Over a decade ago, I joined an organization called Toastmasters. It’s an organization that gathers like-minded individuals and provides an agenda and structure for them to speak either with preparation or without, and then to receive feedback. When I first joined, I wanted to absorb as much as I could, so I constantly asked for feedback from others on my speeches and speaking assignments.

I would like to think that my ego is and was bulletproof after getting feedback hundreds of times, but each time I received critique, it would take me a while before I would recover. I would turn over the feedback many times in my head, look at it in different ways and from different perspectives, and then try to consider my performance objectively to see if the critique applied. In the end, after my ego stopped raising a fuss, the feedback was always helpful.

Why you shouldn’t ask for feedback

Consider the example of Toastmasters. You deliver a speech and then a speech evaluator reviews your performance and provides you with feedback, often with strengths and opportunities for improvement. Feedback is backwards looking. Not all speech evaluators are of equal calibre either – some point out your strengths and opportunities to improve, but provide no advice on how to change or improve.

Feedback also introduces an adversarial relationship between you and the person you are asking for feedback. When you ask for feedback, no matter what you and the other person’s role is, it’s a bit like the other person is ‘better’ than you, otherwise, you wouldn’t be asking for feedback from them.

One more reason feedback isn’t great: the fact that it is backwards looking means it is focused on the past and if you’re anything like me, receiving feedback means thinking about your past behavior (and what can you do to change that?).

What to do instead: ask for advice

Instead of asking for feedback, ask for advice. Consider the differences between asking for feedback and asking for advice.

When you ask for advice, you are thinking about your future. What can you do better the next time you do this?

When you ask for advice, you get tangible comments you can action. A lot of advice you likely receive is “you should do x” or “you should avoid y”. Advice isn’t fluffy and you never hear comments like “you should give a better presentation next time” as advice.

Another reason asking for advice is superior to asking for feedback: the relationship between you and the other person changes. It’s not adversarial like when you ask for feedback. Instead, it’s as if you and the other person are partners.

Finally, when you ask for advice, not only can you be specific about what you are looking for (though you can do this with feedback too), but you both (as partners) can tackle the opportunities as if you both are working on the problem together.

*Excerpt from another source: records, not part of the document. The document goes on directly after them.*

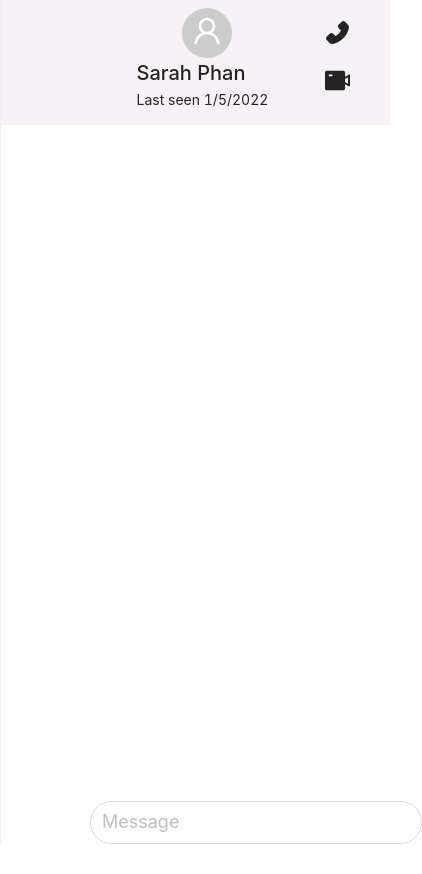
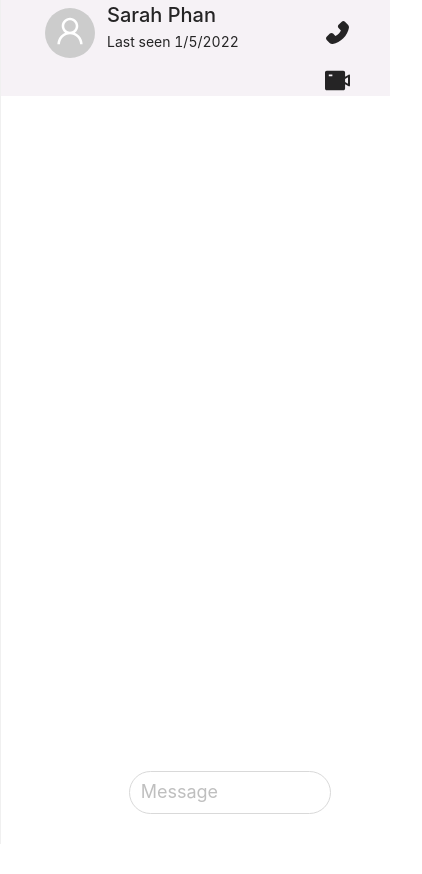
Before and after one commit to Laughing6901/BookSellingWebApp, a React (Create React App) app in the folder Frontend/: page /room/1 in a window 390 px wide. Shown: the whole page, 422 px wide, since content can reach past the window. After the commit the page ends 844 px from the top, so only its background shows below. Built offline with nearby package versions, Linux system fonts and the light colour scheme.

Commit message:
sider responsive

```diff
--- a/Frontend/src/ChatRoom/index.js
+++ b/Frontend/src/ChatRoom/index.js
@@ -6,7 +6,7 @@ import {
   Row
 } from "antd"
 import React, { useEffect, useState } from 'react'
-import { useDispatch } from 'react-redux'
+import { useDispatch, useSelector } from 'react-redux'
 import { Route } from 'react-router-dom'
 import DarkMode from '../component/DarkMode'
 import Message from '../Message'
@@ -19,6 +19,7 @@ const { Sider, Content } = Layout
 export default function ChatRoom(props) {
   const { id } = props.match.params
   const url = props.location.pathname
+  const trigger = useSelector(state => state.sider.trigger)
 
   const [theme, setTheme] = useState(localStorage.getItem('themeOption'))
   const dispatch = useDispatch();
@@ -69,8 +70,9 @@ export default function ChatRoom(props) {
             borderRight: '1px solid #f0f0f0',
           }}
           theme={theme}
-          breakpoint="md"
           collapsedWidth={0}
+          collapsible
+          collapsed={window.innerWidth < 750 ? trigger : false}
         >
           <div style={{ marginLeft: 10, marginTop: 18, marginBottom: 18, width: 280 }} className="siderHeader">
             <Row>
--- a/Frontend/src/ChatRoom/style.css
+++ b/Frontend/src/ChatRoom/style.css
@@ -103,8 +103,10 @@ body.dark {
 }
 
 .chatRoomContent .ant-layout-sider-collapsed{
-    overflow: hidden;
     min-width: 0 !important;
     max-width: 0 !important;
     width: 0 !important;
 }
+.ant-layout-sider-light .ant-layout-sider-zero-width-trigger{
+    display: none;
+}
--- a/Frontend/src/Message/BoxHeader/index.js
+++ b/Frontend/src/Message/BoxHeader/index.js
@@ -1,8 +1,11 @@
 import { PhoneFilled, UserOutlined, VideoCameraFilled } from '@ant-design/icons'
 import { Avatar, Col, Row } from 'antd'
-import React from 'react'
+import React, { useEffect, useRef } from 'react'
+import { useSelector } from 'react-redux';
 
 export default function BoxHeader() {
+    const trigger = useSelector(state => state.sider.trigger)
+
     function accessMicro() {
         navigator.mediaDevices.getUserMedia({video: false, audio: true}).then( stream => {
             window.localStream = stream;
@@ -22,16 +25,29 @@ export default function BoxHeader() {
         });
     }
 
+    useEffect(() => {
+        const ele = document.getElementById("accountDetailId")
+        console.log(ele)
+        if(trigger){
+            ele.classList.add("triggerStyle")
+            ele.classList.remove("untrigger")
+        }
+        if(!trigger){
+            ele.classList.add("untrigger")
+            ele.classList.remove("triggerStyle")
+        }
+    }, [trigger])
+
     return (
         <div className='boxHeader'>
             <Row>
                 <Col span={20}>
-                    <Row className='accountDetail'>
+                    <Row className='accountDetail' id="accountDetailId" >
                         <Col>
                             <Avatar size={50} icon={<UserOutlined style={{ fontSize: 30 }} />} />
                         </Col>
                         <Col xl={8}>
-                            <h3 style={{ marginBottom: 0, fontSize: 20 }}>Sarah Phan</h3>
+                            <h3 style={{ marginBottom: 0, fontSize: 20 }} id="text">Sarah Phan</h3>
                             <p>Last seen 1/5/2022</p>
                         </Col>
                     </Row>
--- a/Frontend/src/Message/index.js
+++ b/Frontend/src/Message/index.js
@@ -14,11 +14,10 @@ export default function Message() {
         )
     }
 
-    const [trigger, isTrigger] = useState(false)
-    console.log({trigger})
+    const [trigger, isTrigger] = useState(true)
     useEffect(() => {
         dispatch(changeTrigger(trigger))
-    }, [trigger])
+    }, [trigger, dispatch])
 
     return (
         <div className='messageBox'>
@@ -29,7 +28,7 @@ export default function Message() {
                     <div className='inputGroup'>
                         <div className='inputText'>
                             <Input placeholder="Message" allowClear onClick={() => {
-                                isTrigger(true)
+                                isTrigger(!trigger)
                             }}/>
                         </div>
                     </div>
--- a/Frontend/src/Message/siderSlice.js
+++ b/Frontend/src/Message/siderSlice.js
@@ -10,7 +10,6 @@ const siderSlice = createSlice({
     reducers: {
         changeTrigger(state, action){
             state.trigger = action.payload
-            console.log(123)
         }
     }
 })
--- a/Frontend/src/Message/style.css
+++ b/Frontend/src/Message/style.css
@@ -29,8 +29,8 @@ body.dark{
 .inputText .ant-input-affix-wrapper{
     border-radius: 35px;
     height: 43px;
-    margin-left: 90px;
-    width: 85%;
+    margin-left: 33%;
+    width: 52%;
     margin-bottom: 30px;
 }
 .inputText .ant-input-affix-wrapper>input.ant-input{
@@ -54,3 +54,13 @@ body.dark{
         margin-left: 35vw;
     }
 }
+
+@media screen and (max-width: 750px){
+    .untrigger{
+        margin-left: 38vw;
+    }
+    .triggerStyle{
+        margin-left: 0;
+    }
+
+}
```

Many thanks to Daniel Pink:

And to Dr. Amantha Imber:

Good advice can be transformative, especially when you’re just starting out or have little experience.